Electricity is the “scaffolding of modern society and if it fails, all other critical infrastructure will fail,” Kappenman told National Defense Magazine in February 2012.
If a coronal mass ejection knocked out the entire power grid, it could be catastrophic. In the blink of an eye, much of humanity is catapulted back a century or two, technologically. Massive die-offs ensue as food production dives, waste management disintegrates and water distribution and communication networks fail.
But some experts think Kappenman’s apocalyptic vision might be overwrought. In a study commissioned by the U.S. Department of Homeland Security, the independent advisory group of scientists called JASON concluded that there are ways to mitigate the power grid’s vulnerability to coronal mass ejections. Finland, for example, has implemented special transformers that allow its electrical grid to deal with geomagnetic storms; after the 1989 blackout, Canada’s Hydro Quebec installed equipment designed to limit a similar situation.
“Because mitigation has not been widely applied to the U.S. electric grid, severe damage is a possibility, but a rigorous risk assessment has not been done,” the JASON report says. “We are not convinced that the worst-case scenario… is plausible.”
If there was a big solar flareup, there’s a decent chance it would occur on a side of the sun facing away from Earth and not affect us. Plus, we’d have a little bit of warning. While the flares take just under nine minutes to reach Earth (same as sunlight), the coronal mass ejections lag behind by a couple of days. At least there might be some time to prepare for the worst.

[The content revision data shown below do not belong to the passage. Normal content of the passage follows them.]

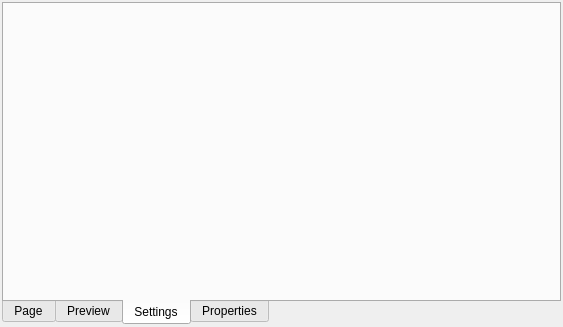
This is res/forms/MapWidget.ui in tedvalson/NovelTea as Qt 5 draws it before an edit. The edited form follows.
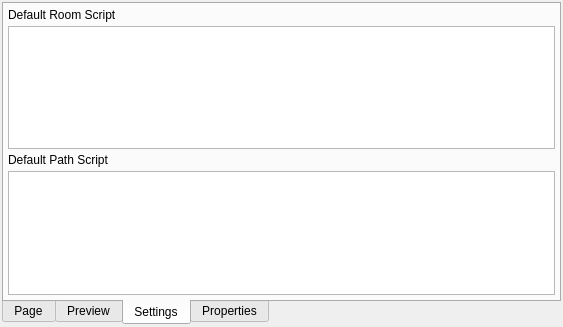
This is the edited form. The open tabs and pages were chosen to show the change. Icons and pictures are not drawn. Custom widgets are drawn as their Qt base class.

Commit message: Map: Add room/path script eval.

Diff of the .ui file:
```diff
--- a/res/forms/MapWidget.ui
+++ b/res/forms/MapWidget.ui
@@ -222,6 +222,26 @@
        <property name="bottomMargin">
         <number>4</number>
        </property>
+       <item>
+        <widget class="QLabel" name="label_2">
+         <property name="text">
+          <string>Default Room Script</string>
+         </property>
+        </widget>
+       </item>
+       <item>
+        <widget class="ScriptEdit" name="scriptRoomDefault"/>
+       </item>
+       <item>
+        <widget class="QLabel" name="label">
+         <property name="text">
+          <string>Default Path Script</string>
+         </property>
+        </widget>
+       </item>
+       <item>
+        <widget class="ScriptEdit" name="scriptPathDefault"/>
+       </item>
       </layout>
      </widget>
      <widget class="QWidget" name="tabProperties">
```
The commit also changes 8 other files.
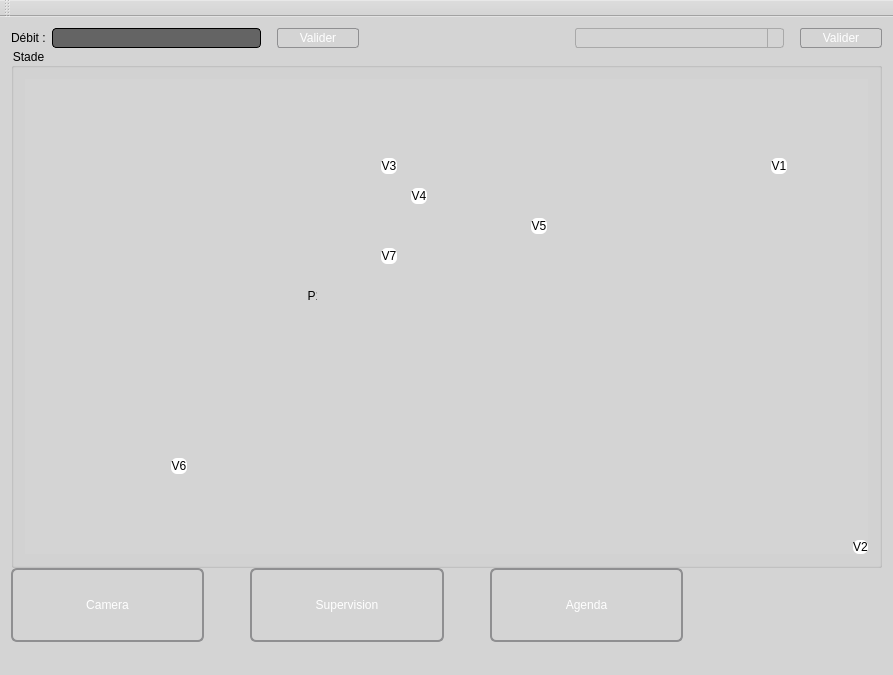
This is mainwindow.ui in CalmettesT/Projet-BTS as Qt 5 draws it before an edit. The edited form follows.
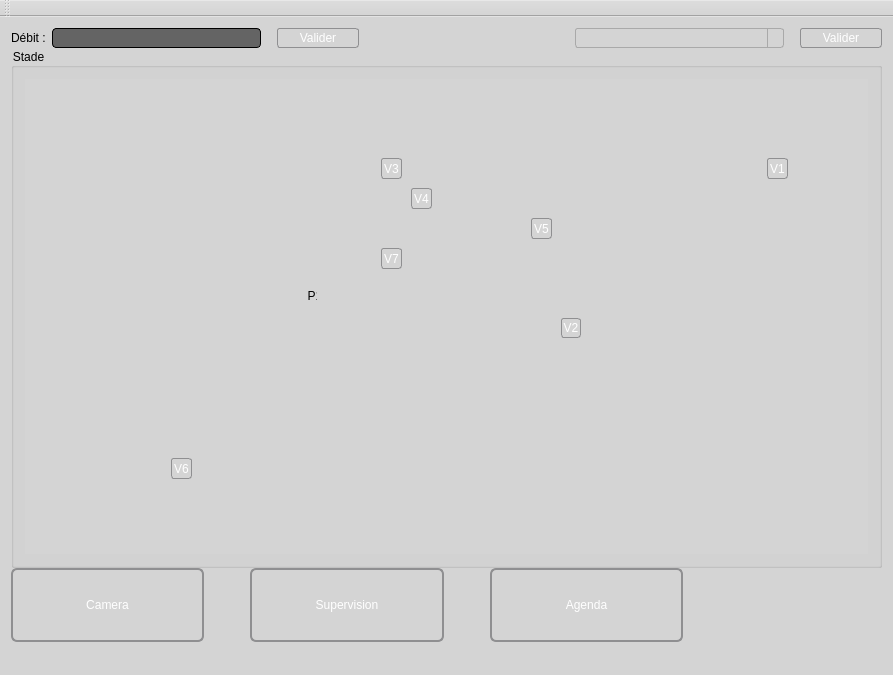
This is the edited form. Icons and pictures are not drawn. Custom widgets are drawn as their Qt base class.

Patch:
```diff
--- a/mainwindow.ui
+++ b/mainwindow.ui
@@ -261,7 +261,7 @@
          <string>Stade</string>
         </property>
         <layout class="QGridLayout" name="gridLayout">
-         <item row="0" column="0" rowspan="2" colspan="2">
+         <item row="0" column="0">
           <widget class="QLabel" name="imgParc">
            <property name="minimumSize">
             <size>
@@ -284,39 +284,14 @@
            </property>
           </widget>
          </item>
-         <item row="1" column="1">
-          <widget class="QPushButton" name="BoutonVanne2">
-           <property name="sizePolicy">
-            <sizepolicy hsizetype="Fixed" vsizetype="Fixed">
-             <horstretch>0</horstretch>
-             <verstretch>0</verstretch>
-            </sizepolicy>
-           </property>
-           <property name="sizeIncrement">
-            <size>
-             <width>16</width>
-             <height>16</height>
-            </size>
-           </property>
-           <property name="styleSheet">
-            <string notr="true">border: none;
-background-color: rgb(255, 255, 255);
-color: rgb(0, 0, 0);
-border-radius: 6px;</string>
-           </property>
-           <property name="text">
-            <string>V2</string>
-           </property>
-          </widget>
-         </item>
         </layout>
         <widget class="QPushButton" name="BoutonVanne3">
          <property name="geometry">
           <rect>
            <x>370</x>
            <y>110</y>
-           <width>16</width>
-           <height>16</height>
+           <width>21</width>
+           <height>21</height>
           </rect>
          </property>
          <property name="sizePolicy">
@@ -326,10 +301,28 @@
           </sizepolicy>
          </property>
          <property name="styleSheet">
-          <string notr="true">border: none;
-background-color: rgb(255, 255, 255);
-color: rgb(0, 0, 0);
-border-radius: 6px;</string>
+          <string notr="true">QPushButton {
+	font: 75 10pt &quot;Arial&quot;;
+	color: rgb(255, 255, 255);
+         border: 1px solid #8f8f91;
+         border-radius: 3px;
+         background-color: qlineargradient(x1: 0, y1: 0, x2: 0, y2: 1,
+                                           stop: 0 #181716, stop: 1 #3D3C3A);
+
+     }
+
+     QPushButton:pressed {
+         background-color: qlineargradient(x1: 0, y1: 0, x2: 0, y2: 1,
+                                           stop: 0 #3D3C3A, stop: 1 #181716);
+     }
+
+     QPushButton:flat {
+         border: none; /* no border for a flat push button */
+     }
+
+     QPushButton:default {
+         border-color: navy; /* make the default button prominent */
+     }</string>
          </property>
          <property name="text">
           <string>V3</string>
@@ -340,8 +333,8 @@
           <rect>
            <x>160</x>
            <y>410</y>
-           <width>16</width>
-           <height>16</height>
+           <width>21</width>
+           <height>21</height>
           </rect>
          </property>
          <property name="sizePolicy">
@@ -351,10 +344,28 @@
           </sizepolicy>
          </property>
          <property name="styleSheet">
-          <string notr="true">border: none;
-background-color: rgb(255, 255, 255);
-color: rgb(0, 0, 0);
-border-radius: 6px;</string>
+          <string notr="true">QPushButton {
+	font: 75 10pt &quot;Arial&quot;;
+	color: rgb(255, 255, 255);
+         border: 1px solid #8f8f91;
+         border-radius: 3px;
+         background-color: qlineargradient(x1: 0, y1: 0, x2: 0, y2: 1,
+                                           stop: 0 #181716, stop: 1 #3D3C3A);
+
+     }
+
+     QPushButton:pressed {
+         background-color: qlineargradient(x1: 0, y1: 0, x2: 0, y2: 1,
+                                           stop: 0 #3D3C3A, stop: 1 #181716);
+     }
+
+     QPushButton:flat {
+         border: none; /* no border for a flat push button */
+     }
+
+     QPushButton:default {
+         border-color: navy; /* make the default button prominent */
+     }</string>
          </property>
          <property name="text">
           <string>V6</string>
@@ -365,8 +376,8 @@
           <rect>
            <x>520</x>
            <y>170</y>
-           <width>16</width>
-           <height>16</height>
+           <width>21</width>
+           <height>21</height>
           </rect>
          </property>
          <property name="sizePolicy">
@@ -376,10 +387,28 @@
           </sizepolicy>
          </property>
          <property name="styleSheet">
-          <string notr="true">border: none;
-background-color: rgb(255, 255, 255);
-color: rgb(0, 0, 0);
-border-radius: 6px;</string>
+          <string notr="true">QPushButton {
+	font: 75 10pt &quot;Arial&quot;;
+	color: rgb(255, 255, 255);
+         border: 1px solid #8f8f91;
+         border-radius: 3px;
+         background-color: qlineargradient(x1: 0, y1: 0, x2: 0, y2: 1,
+                                           stop: 0 #181716, stop: 1 #3D3C3A);
+
+     }
+
+     QPushButton:pressed {
+         background-color: qlineargradient(x1: 0, y1: 0, x2: 0, y2: 1,
+                                           stop: 0 #3D3C3A, stop: 1 #181716);
+     }
+
+     QPushButton:flat {
+         border: none; /* no border for a flat push button */
+     }
+
+     QPushButton:default {
+         border-color: navy; /* make the default button prominent */
+     }</string>
          </property>
          <property name="text">
           <string>V5</string>
@@ -388,10 +417,10 @@
         <widget class="QPushButton" name="BoutonVanne1">
          <property name="geometry">
           <rect>
-           <x>760</x>
+           <x>756</x>
            <y>110</y>
-           <width>16</width>
-           <height>16</height>
+           <width>21</width>
+           <height>21</height>
           </rect>
          </property>
          <property name="sizePolicy">
@@ -401,10 +430,28 @@
           </sizepolicy>
          </property>
          <property name="styleSheet">
-          <string notr="true">border: none;
-background-color: rgb(255, 255, 255);
-color: rgb(0, 0, 0);
-border-radius: 6px;</string>
+          <string notr="true">QPushButton {
+	font: 75 10pt &quot;Arial&quot;;
+	color: rgb(255, 255, 255);
+         border: 1px solid #8f8f91;
+         border-radius: 3px;
+         background-color: qlineargradient(x1: 0, y1: 0, x2: 0, y2: 1,
+                                           stop: 0 #181716, stop: 1 #3D3C3A);
+
+     }
+
+     QPushButton:pressed {
+         background-color: qlineargradient(x1: 0, y1: 0, x2: 0, y2: 1,
+                                           stop: 0 #3D3C3A, stop: 1 #181716);
+     }
+
+     QPushButton:flat {
+         border: none; /* no border for a flat push button */
+     }
+
+     QPushButton:default {
+         border-color: navy; /* make the default button prominent */
+     }</string>
          </property>
          <property name="text">
           <string>V1</string>
@@ -415,8 +462,8 @@
           <rect>
            <x>400</x>
            <y>140</y>
-           <width>16</width>
-           <height>16</height>
+           <width>21</width>
+           <height>21</height>
           </rect>
          </property>
          <property name="sizePolicy">
@@ -426,10 +473,28 @@
           </sizepolicy>
          </property>
          <property name="styleSheet">
-          <string notr="true">border: none;
-background-color: rgb(255, 255, 255);
-color: rgb(0, 0, 0);
-border-radius: 6px;</string>
+          <string notr="true">QPushButton {
+	font: 75 10pt &quot;Arial&quot;;
+	color: rgb(255, 255, 255);
+         border: 1px solid #8f8f91;
+         border-radius: 3px;
+         background-color: qlineargradient(x1: 0, y1: 0, x2: 0, y2: 1,
+                                           stop: 0 #181716, stop: 1 #3D3C3A);
+
+     }
+
+     QPushButton:pressed {
+         background-color: qlineargradient(x1: 0, y1: 0, x2: 0, y2: 1,
+                                           stop: 0 #3D3C3A, stop: 1 #181716);
+     }
+
+     QPushButton:flat {
+         border: none; /* no border for a flat push button */
+     }
+
+     QPushButton:default {
+         border-color: navy; /* make the default button prominent */
+     }</string>
          </property>
          <property name="text">
           <string>V4</string>
@@ -440,8 +505,8 @@
           <rect>
            <x>370</x>
            <y>200</y>
-           <width>16</width>
-           <height>16</height>
+           <width>21</width>
+           <height>21</height>
           </rect>
          </property>
          <property name="sizePolicy">
@@ -451,10 +516,28 @@
           </sizepolicy>
          </property>
          <property name="styleSheet">
-          <string notr="true">border: none;
-background-color: rgb(255, 255, 255);
-color: rgb(0, 0, 0);
-border-radius: 6px;</string>
+          <string notr="true">QPushButton {
+	font: 75 10pt &quot;Arial&quot;;
+	color: rgb(255, 255, 255);
+         border: 1px solid #8f8f91;
+         border-radius: 3px;
+         background-color: qlineargradient(x1: 0, y1: 0, x2: 0, y2: 1,
+                                           stop: 0 #181716, stop: 1 #3D3C3A);
+
+     }
+
+     QPushButton:pressed {
+         background-color: qlineargradient(x1: 0, y1: 0, x2: 0, y2: 1,
+                                           stop: 0 #3D3C3A, stop: 1 #181716);
+     }
+
+     QPushButton:flat {
+         border: none; /* no border for a flat push button */
+     }
+
+     QPushButton:default {
+         border-color: navy; /* make the default button prominent */
+     }</string>
          </property>
          <property name="text">
           <string>V7</string>
@@ -479,6 +562,55 @@
           <string>  P1</string>
          </property>
         </widget>
+        <widget class="QPushButton" name="BoutonVanne2">
+         <property name="geometry">
+          <rect>
+           <x>550</x>
+           <y>270</y>
+           <width>20</width>
+           <height>20</height>
+          </rect>
+         </property>
+         <property name="sizePolicy">
+          <sizepolicy hsizetype="Fixed" vsizetype="Fixed">
+           <horstretch>0</horstretch>
+           <verstretch>0</verstretch>
+          </sizepolicy>
+         </property>
+         <property name="sizeIncrement">
+          <size>
+           <width>16</width>
+           <height>16</height>
+          </size>
+         </property>
+         <property name="styleSheet">
+          <string notr="true">QPushButton {
+	font: 75 10pt &quot;Arial&quot;;
+	color: rgb(255, 255, 255);
+         border: 1px solid #8f8f91;
+         border-radius: 3px;
+         background-color: qlineargradient(x1: 0, y1: 0, x2: 0, y2: 1,
+                                           stop: 0 #181716, stop: 1 #3D3C3A);
+
+     }
+
+     QPushButton:pressed {
+         background-color: qlineargradient(x1: 0, y1: 0, x2: 0, y2: 1,
+                                           stop: 0 #3D3C3A, stop: 1 #181716);
+     }
+
+     QPushButton:flat {
+         border: none; /* no border for a flat push button */
+     }
+
+     QPushButton:default {
+         border-color: navy; /* make the default button prominent */
+     }</string>
+         </property>
+         <property name="text">
+          <string>V2</string>
+         </property>
+        </widget>
         <zorder>imgParc</zorder>
         <zorder>BoutonVanne2</zorder>
         <zorder>BoutonVanne1</zorder>
```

“There’s always the chance of a big storm, and the potential consequences of a big storm has everyone on the edge of their seats,” William Murtagh, a program coordinator for the the National Oceanic and Atmospheric Administration’s Space Weather Prediction Center told the New York Times in March.